*** DATA RECORDS
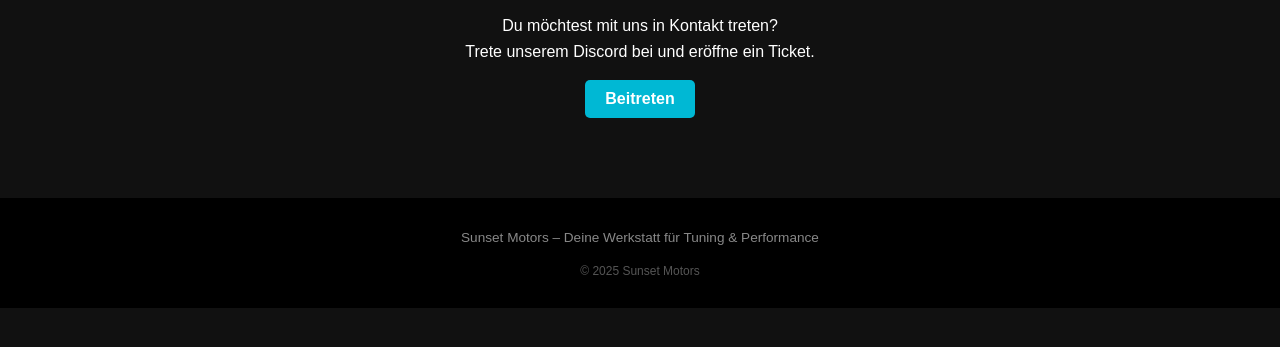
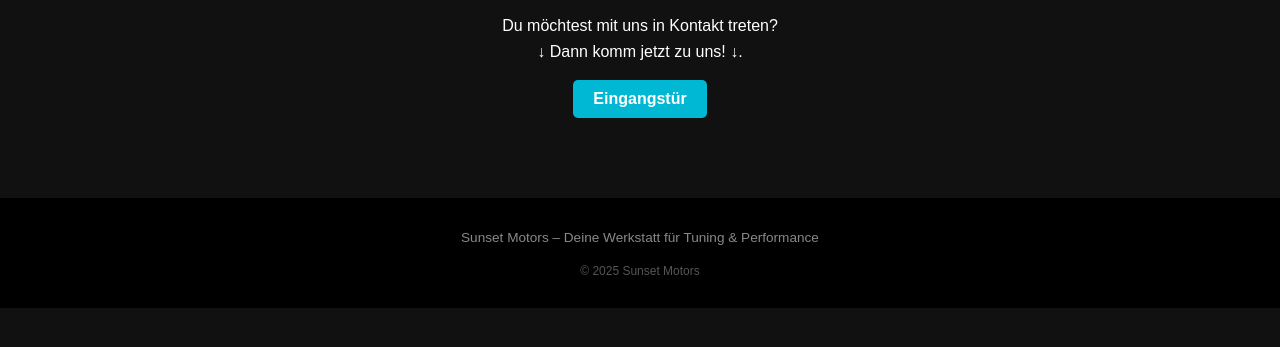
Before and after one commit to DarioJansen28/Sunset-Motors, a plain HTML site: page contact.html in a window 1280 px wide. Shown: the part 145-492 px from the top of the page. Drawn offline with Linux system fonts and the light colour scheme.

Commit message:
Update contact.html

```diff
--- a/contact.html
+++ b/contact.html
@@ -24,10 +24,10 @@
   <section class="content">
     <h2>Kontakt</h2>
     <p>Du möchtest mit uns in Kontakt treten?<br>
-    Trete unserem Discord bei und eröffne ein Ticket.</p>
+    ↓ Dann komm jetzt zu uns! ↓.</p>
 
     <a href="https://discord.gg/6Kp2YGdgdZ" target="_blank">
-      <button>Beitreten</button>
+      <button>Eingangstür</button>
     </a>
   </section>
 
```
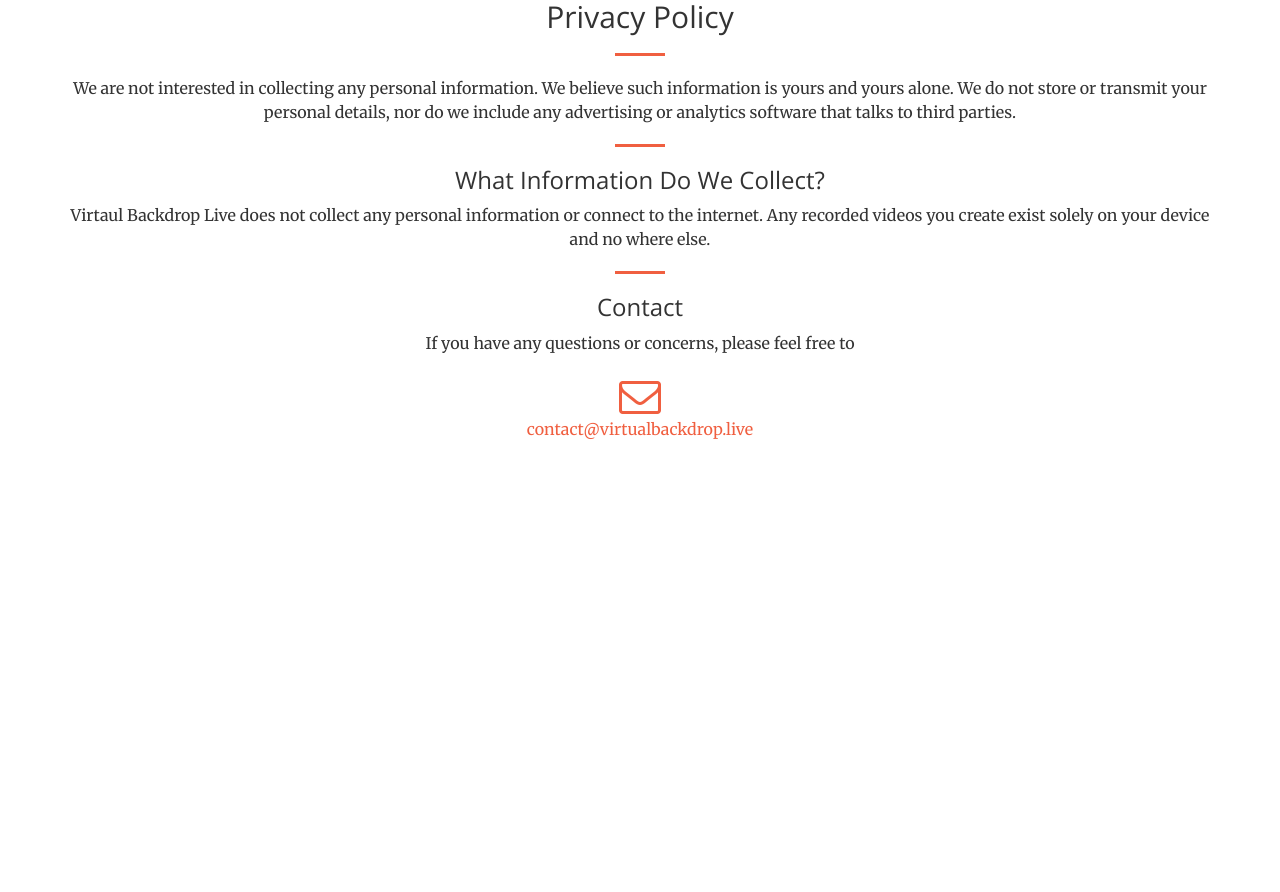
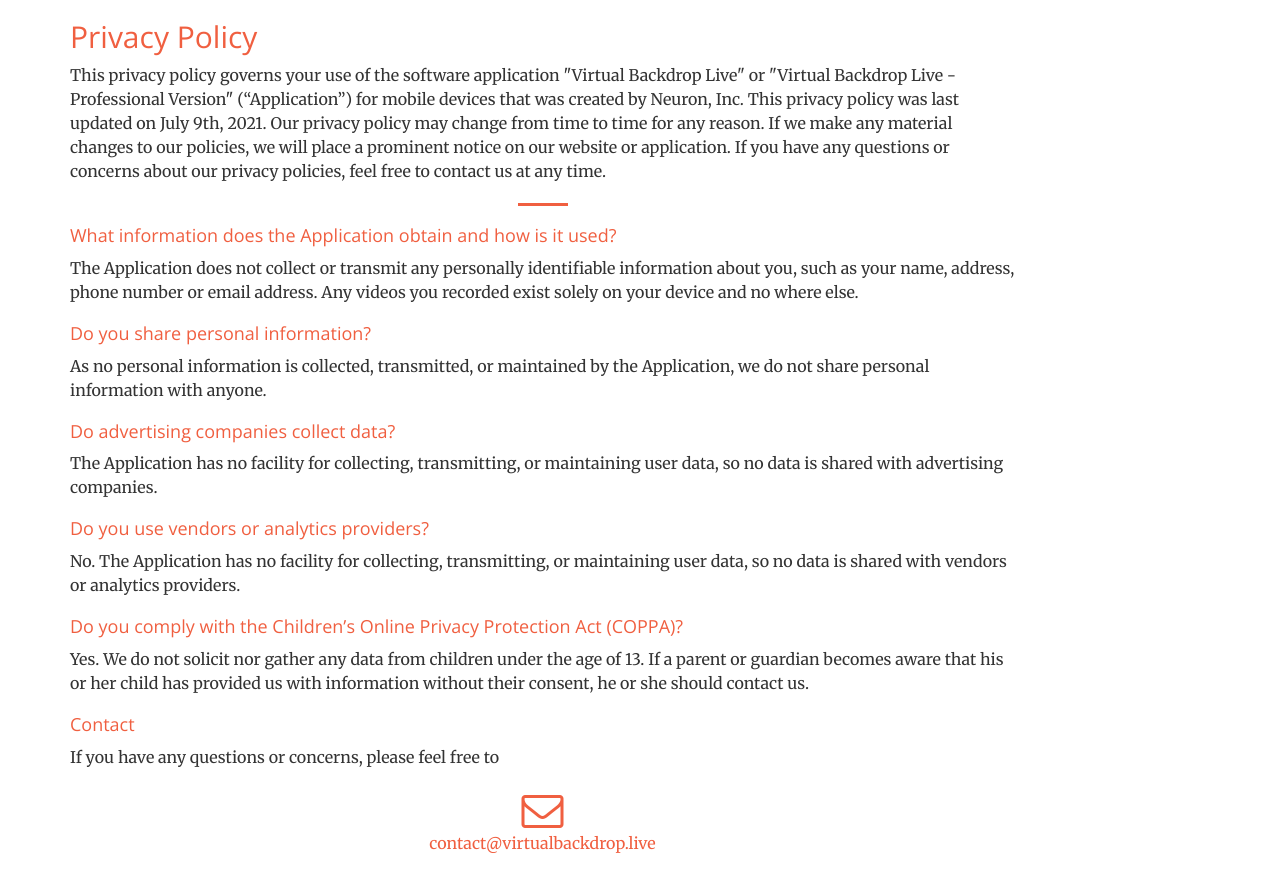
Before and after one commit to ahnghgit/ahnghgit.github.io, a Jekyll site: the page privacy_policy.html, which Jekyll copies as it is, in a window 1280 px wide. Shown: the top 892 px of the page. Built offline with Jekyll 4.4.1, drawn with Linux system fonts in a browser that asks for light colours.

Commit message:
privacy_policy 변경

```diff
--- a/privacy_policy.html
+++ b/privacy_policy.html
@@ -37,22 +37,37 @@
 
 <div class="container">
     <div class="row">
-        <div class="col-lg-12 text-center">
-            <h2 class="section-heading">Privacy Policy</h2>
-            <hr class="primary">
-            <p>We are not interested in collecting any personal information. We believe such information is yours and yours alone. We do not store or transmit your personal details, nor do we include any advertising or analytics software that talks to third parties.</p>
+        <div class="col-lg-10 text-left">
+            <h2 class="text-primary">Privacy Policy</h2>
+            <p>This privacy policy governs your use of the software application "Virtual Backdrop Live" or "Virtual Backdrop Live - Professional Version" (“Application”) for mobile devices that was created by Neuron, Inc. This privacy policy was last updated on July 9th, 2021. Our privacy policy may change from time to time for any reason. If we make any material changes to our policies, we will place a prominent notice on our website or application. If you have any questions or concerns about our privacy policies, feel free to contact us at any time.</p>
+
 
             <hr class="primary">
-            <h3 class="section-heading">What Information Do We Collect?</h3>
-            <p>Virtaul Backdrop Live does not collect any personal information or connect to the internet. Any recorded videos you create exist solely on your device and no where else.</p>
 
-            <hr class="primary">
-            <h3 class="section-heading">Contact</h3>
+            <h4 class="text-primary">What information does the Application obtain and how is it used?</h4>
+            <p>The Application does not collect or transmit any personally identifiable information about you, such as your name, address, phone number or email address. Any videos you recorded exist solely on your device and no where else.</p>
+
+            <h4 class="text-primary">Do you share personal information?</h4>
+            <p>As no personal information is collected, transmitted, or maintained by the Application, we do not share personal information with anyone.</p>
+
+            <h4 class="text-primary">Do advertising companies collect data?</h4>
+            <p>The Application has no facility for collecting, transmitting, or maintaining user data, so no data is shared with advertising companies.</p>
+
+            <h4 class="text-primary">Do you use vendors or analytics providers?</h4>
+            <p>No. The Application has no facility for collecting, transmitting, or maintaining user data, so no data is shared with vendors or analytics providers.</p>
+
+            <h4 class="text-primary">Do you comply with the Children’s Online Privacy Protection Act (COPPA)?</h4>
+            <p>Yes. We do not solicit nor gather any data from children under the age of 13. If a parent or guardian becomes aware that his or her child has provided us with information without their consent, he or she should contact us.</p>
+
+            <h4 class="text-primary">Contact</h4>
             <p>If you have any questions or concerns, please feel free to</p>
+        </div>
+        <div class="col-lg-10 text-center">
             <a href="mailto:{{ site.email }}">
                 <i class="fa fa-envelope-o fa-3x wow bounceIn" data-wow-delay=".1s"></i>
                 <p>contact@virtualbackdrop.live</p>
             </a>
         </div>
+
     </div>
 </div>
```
******
▶ _WHAT IS EXPECTED_
Where a line of the data contains "text", include it in the tally, and answer with the tally alone.

▶ _TASK OUTPUT_
10